EXERCISE BRIEF – What you produce should match the records below precisely, except that images are removed.

LISTED ENTRIES –

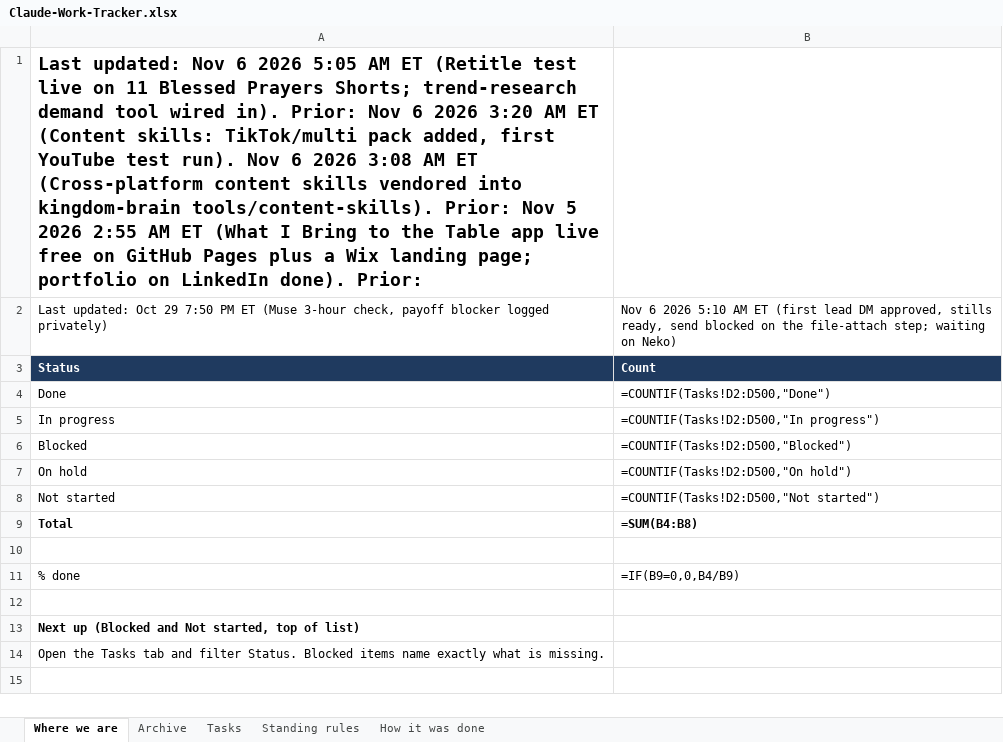
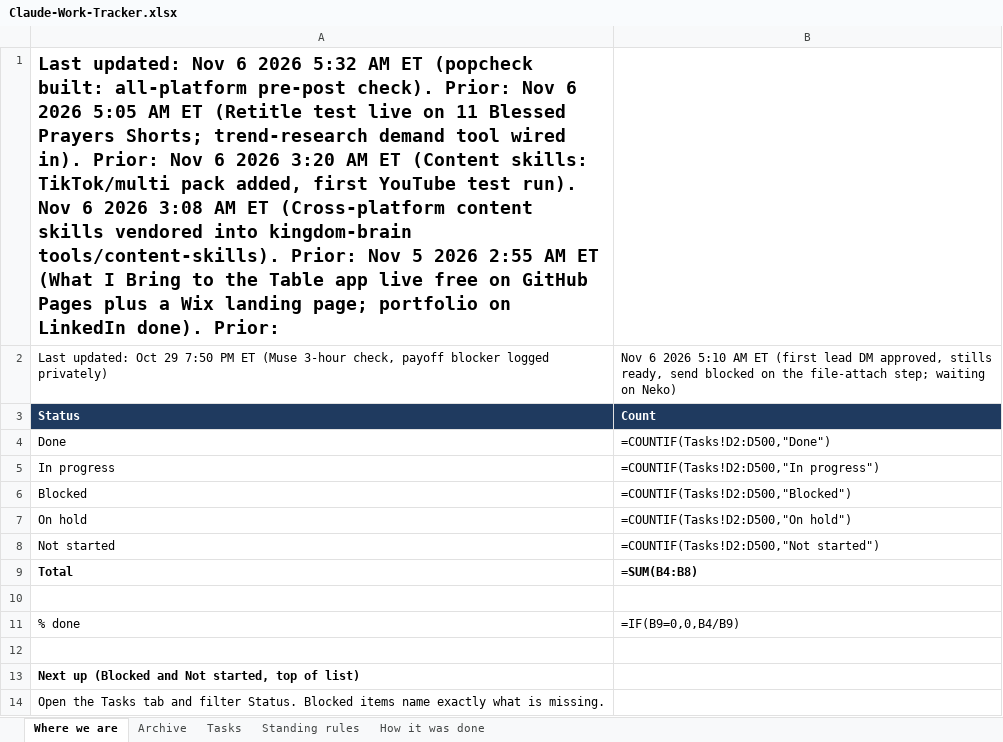
Before and after one commit to nekohusser-beep/morning-word-videos., an Excel workbook: overnight/Claude-Work-Tracker.xlsx, sheet Where we are, drawn as a sheet; values as stored, in another font and other column widths than the file's, no borders; formulas without a stored value are shown as written; the diff names each change by its address in the sheet, - before the commit and + after, or states it on an @@ line.

```diff
--- a/overnight/Claude-Work-Tracker.xlsx (sheet Where we are)
+++ b/overnight/Claude-Work-Tracker.xlsx (sheet Where we are)
-A1: …6 2026 5:05 AM…
+A1: …6 2026 5:32 AM ET (popcheck built: all-platform pre-post check). Prior: Nov 6 2026 5:05 AM…
```
Also changed, not shown: sheet Tasks, 1 other file.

ANSWER TO THE PROBLEM –
Before and after one commit to nekohusser-beep/morning-word-videos., an Excel workbook: overnight/Claude-Work-Tracker.xlsx, sheet Where we are, drawn as a sheet; values as stored, in another font and other column widths than the file's, no borders; formulas without a stored value are shown as written; the diff names each change by its address in the sheet, - before the commit and + after, or states it on an @@ line.

```diff
--- a/overnight/Claude-Work-Tracker.xlsx (sheet Where we are)
+++ b/overnight/Claude-Work-Tracker.xlsx (sheet Where we are)
-A1: …6 2026 5:05 AM…
+A1: …6 2026 5:32 AM ET (popcheck built: all-platform pre-post check). Prior: Nov 6 2026 5:05 AM…
```
Also changed, not shown: sheet Tasks, 1 other file.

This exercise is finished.